Derbyshire Fire & Rescue Service Group Manager Steve Wells said: “Derbyshire is extremely lucky to have some beautiful countryside, with many visitors to the county enjoying the Peak District National Park. We work hard with our partners to protect this landscape and wildlife habitats from fire as part of the Fire Operations Group which was formed following a serious moorland fire in 1996.
“Whilst this fire is believed to have been started deliberately, causing untold damage to the local ecosystem, accidental wild fires also occur, but these can be prevented by following a few simple tips.”
Preventing Fires in the Open
- If smoking discard of your cigarette butt responsibly.
- Do not throw cigarettes butts out of your car window.
- Glass bottles can magnify the sun’s rays causing a fire – make sure you discard of glass bottles responsibly.
- Don’t leave any rubbish behind
- If having a BBQ, ensure you have the landowners permission
- Keep BBQ’s off the ground, placing then on a flat boulder or stone.
- Choose a place away from overhanging trees, dry leaves, dry grass, plants or wood.
- Always keep water nearby in case your BBQ becomes out of control
- Never leave a BBQ unattended
For more information about protecting the Peak District National Park from fire visit www.peakdistrict.gov.uk
NOTES TO EDITORS/REPORTERS
The Fire Operations Group was formed in 1996 after a serious moorland blaze. It brings together a partnership of six fire services, National Park rangers, National Trust wardens, water companies, major landowners and gamekeepers to draw up fire plans, oversee specialist fire-fighting equipment, raise awareness of moorland fires and the consequences and train for emergencies.
The Fire Operations Group:
- carries out regular training exercises
- monitors conditions on the ground in dry weather
- setting up fire watches when necessary to give early notice of any moorland fires.

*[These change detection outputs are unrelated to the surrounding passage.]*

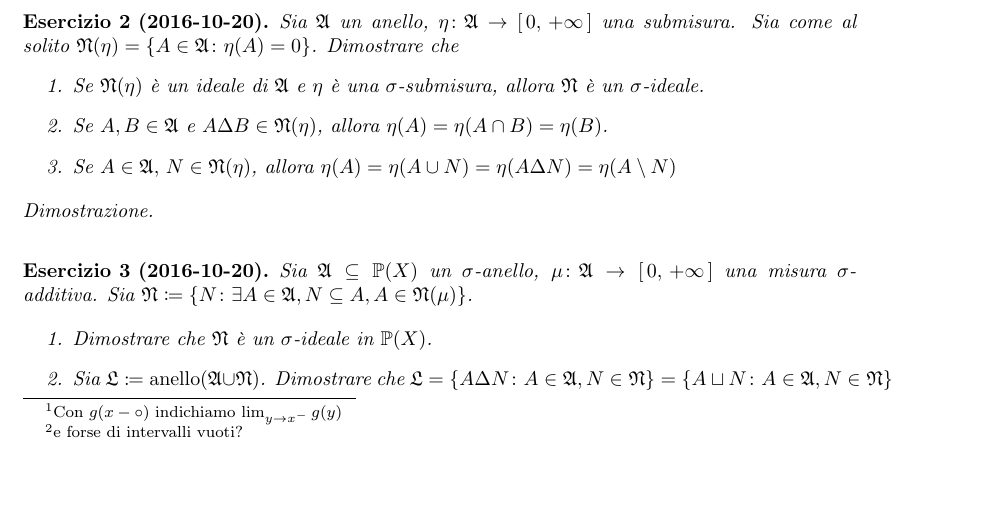
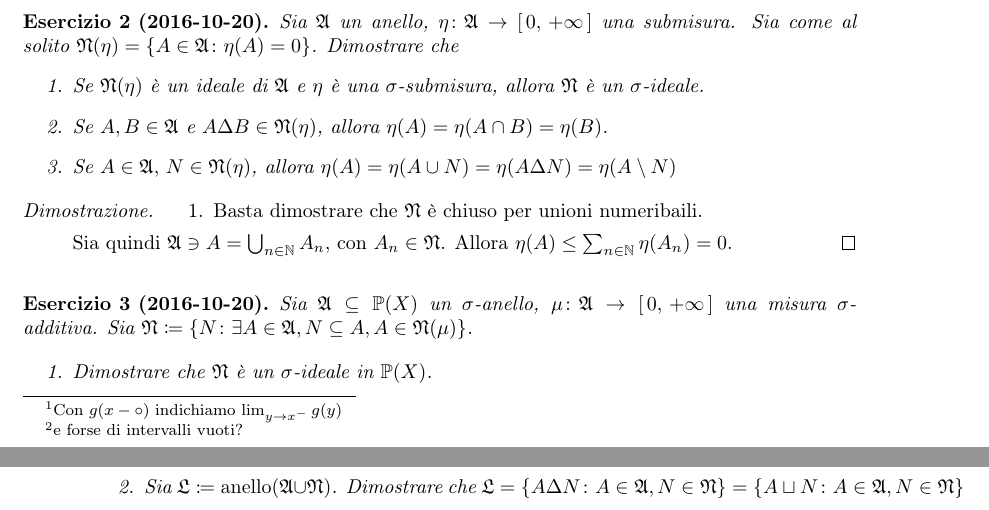
Before and after one commit to LucaMarconato/EserciziIstituzioniAnalisi, a LaTeX document (tex/Metriche_e_misure.tex): part of page 1 of 4 before the commit and two parts of pages 1 and 2 of 4 after it, the two joined at a grey line, cut so that both start at the same text, the shorter picture padded with empty space. Compiled offline with pdfLaTeX.

Commit message:
new proof (1/3)

```diff
--- a/tex/Metriche_e_misure.tex
+++ b/tex/Metriche_e_misure.tex
@@ -40,7 +40,11 @@
   \end{enumerate}
 \end{exercise}
 \begin{proof}
+  \begin{enumerate}
+    \item Basta dimostrare che $\gN$ è chiuso per unioni numeribaili.
 
+    Sia quindi $\gA\ni A=\bigcup_{n\in\N}A_n$, con $A_n\in\gN$. Allora $\eta(A)\leq\sum_{n\in\N}\eta(A_n)=0$.
+  \end{enumerate}
 \end{proof}
 \begin{exercise}[2016-10-20]
   Sia $\gA\subseteq\PS(X)$ un $\sigma$-anello, $\mu\colon \gA\to\Rpinf$ una misura $\sigma$-additiva.
```
Also changed, not shown: output/EserciziIstituzioniAnalisi.pdf.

- publicises the risk of moorland fires by posters at moorland access points to advise and inform the public.
Below are a few pictures taken during the fire on Sunday.